FORGET the toe shoes and tutus, this week at two area swimming pools ballet takes a dive -- literally. Tonight at the PG Pool in Mount Rainier, "Miranda, a Mermaid's Tale" makes waves with 45 performers -- singers, dancers, musicians, actors and swimmers -- at poolside and in the water. The budding Esther Williamses are mostly neighborhood teenagers on local swim teams in and around Mount Rainier with little previous experience in synchronized swimming.

"We do use fins, which is not what most synchronized swimmers do," says director Brooke Kidd, co-founder of Joe's Movement Emporium , which is mounting the production. "We have done a lot of exploring about what can happen in the water. I like the contrast of what happens in and out of the water, and I've got a small platform just below the waterline that makes it appear as if the swimmers are walking on water."

"Miranda," the story of the young mermaid who overcomes a sea witch, includes an original script by Mary Watters and musical accompaniment by harpist Annetta Harrod-Williams. From show tunes to gospel to Caribbean and Brazilian numbers, the songs provide a musical backdrop for some land-hugging sequences performed by neighborhood youngsters. Local artists designed costumes and sets, including an imposing fiberglass rock that stands in the center of the pool.

Silliness reigns in Fluid Movement's water ballet, "Cirque de L'Amour," a quirky combination of circus arts, synchronized swimming, storytelling and audience participation that opens tonight at Patterson Park Pool in southeast Baltimore. Fluid Movement, a Charm City-based community arts group whose credits include "Frankenstein on Wheels," which featured roller-skaters, and "Carmen, the Hot Dog Opera," which used tofu wieners as puppets, pulls out all the stops for its third annual water ballet.

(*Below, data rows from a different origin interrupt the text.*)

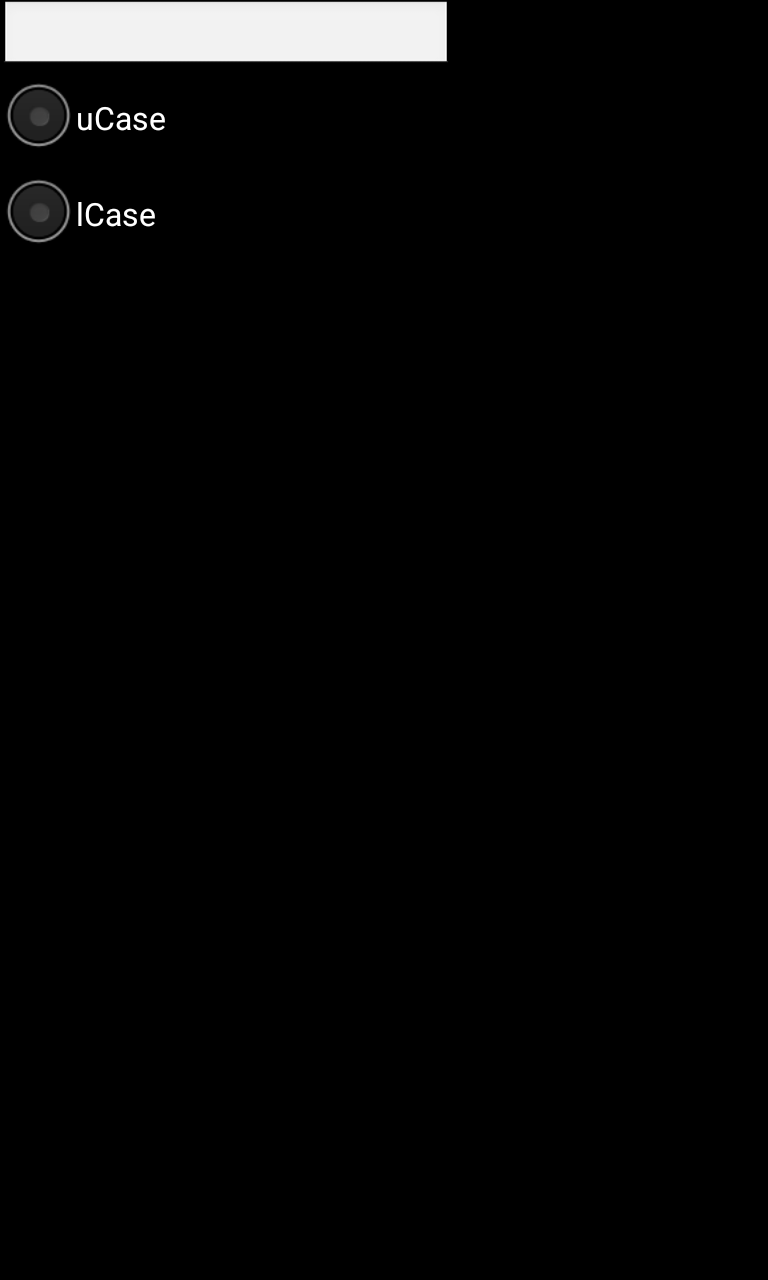
Repository: 12030121047/eventhandling
Layout: Event/res/layout/activity_event.xml
The author's editor kept a copy of each file at every save. The layout is drawn from the files as they stood at one save, then again after the next save.
It is drawn on a 768 x 1280 px phone screen (xhdpi) without system bars, with theme android:Theme; the app's code is not run.

Above is the layout before, as saved 2014-12-23 04:07:49.

After the next save:
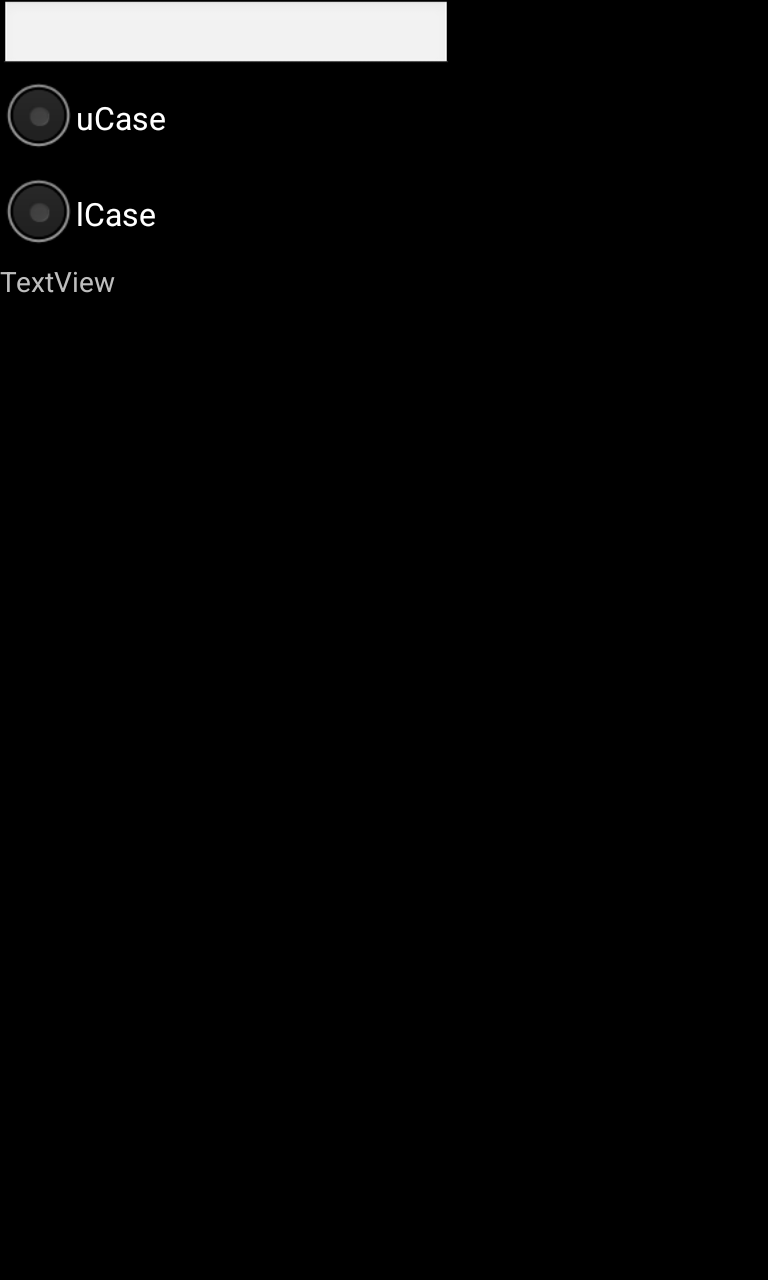
Saved 46 s later.
--- a/Event/res/layout/activity_event.xml
+++ b/Event/res/layout/activity_event.xml
@@ -8,26 +8,31 @@
     <EditText
         android:id="@+id/editString"
         android:layout_width="226dp"
-        android:layout_height="35dp"
-        />
+        android:layout_height="35dp" />
 
-    <RadioGroup android:id="@+id/rgcase"
+    <RadioGroup
+        android:id="@+id/rgcase"
         android:layout_width="wrap_content"
-        android:layout_height="wrap_content">
+        android:layout_height="wrap_content" >
 
+        <RadioButton
+            android:id="@+id/uCase"
+            android:layout_width="wrap_content"
+            android:layout_height="wrap_content"
+            android:text="uCase" />
 
-    <RadioButton
-        android:id="@+id/uCase"
-        android:layout_width="wrap_content"
-        android:layout_height="wrap_content"
-        android:text="uCase" />
-
-    <RadioButton
-        android:id="@+id/lCase"
-        android:layout_width="wrap_content"
-        android:layout_height="wrap_content"
-        android:text="lCase" />
-
+        <RadioButton
+            android:id="@+id/lCase"
+            android:layout_width="wrap_content"
+            android:layout_height="wrap_content"
+            android:text="lCase" />
     </RadioGroup>
 
+    <TextView
+        android:id="@+id/textView1"
+        android:layout_width="88dp"
+        android:layout_height="wrap_content"
+        android:layout_weight="0.06"
+        android:text="TextView" />
+
 </LinearLayout>

After the 2 saves that followed:
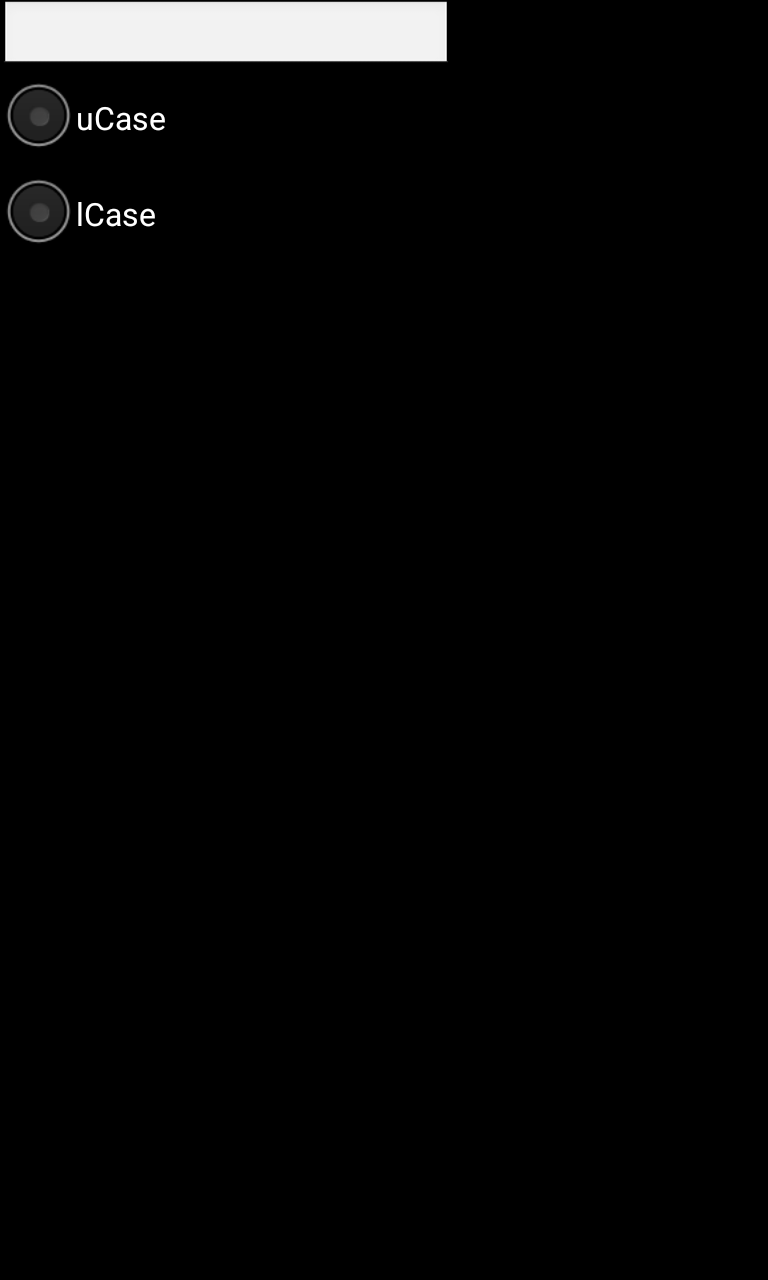
The 2 saves are shown as one change because 1 left the picture as it was.
The last was saved 42 s later.
--- a/Event/res/layout/activity_event.xml
+++ b/Event/res/layout/activity_event.xml
@@ -29,10 +29,10 @@
     </RadioGroup>
 
     <TextView
-        android:id="@+id/textView1"
+        android:id="@+id/textString"
         android:layout_width="88dp"
         android:layout_height="wrap_content"
         android:layout_weight="0.06"
-        android:text="TextView" />
+        />
 
 </LinearLayout>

Fluid Movement choreographer Melissa Martens, a museum curator by day, doesn't even like the water -- "I think my parents forced me to take swimming lessons for too long when I was little" -- but says it hasn't stopped her from collaborating on the extravaganza, which includes a 60-year-old Cupid sporting a pompom covered Speedo, a dance of the pregnant moms and costumed dogs.

With more than 30 people performing in the water and on land, Martens fashioned a variety of segments that showcase the circus theme. She's put in a touch of vaudeville, some acrobatics, European-style circus numbers and some good old-fashioned goofiness. Fluid Movement founder Keri Burneston's script, for example, demands that the audience decide the fate of heroine Frenchie, who must choose between macho Guy de Lion or lovable Froggy the Doggy Trainer.

"We have hardcore swimmers with a lot of experience," Martens explains. "They will be playing the clowns. We have some kids on land and in the water. Everyone who wants to can have a chance," she says of this homegrown, all-volunteer effort.

"It's really a wonderful process," she enthuses, even the four months of preparation and waterlogged rehearsals three to four times a week. "It's about how neighborhoods and neighbors can get involved to create art in a community environment. I want people who may have never participated in artmaking to feel comfortable and to see their work have an imprint in their own community."

MIRANDA, A MERMAID'S TALE -- Friday and Saturday at 8:30 p.m. at the PG Pool, 34th and Buchanan streets, Mount Rainier. 301/277-8896.

CIRQUE DE L'AMOUR -- Friday through Sunday and Aug. 3-5 at 7 p.m. Patterson Park Pool, Baltimore, just off Linwood Avenue, between Eastern Avenue and Baltimore Street. 410/342-0600. Tom Braun as Cupid in Fluid Movement's "Cirque de L'Amour."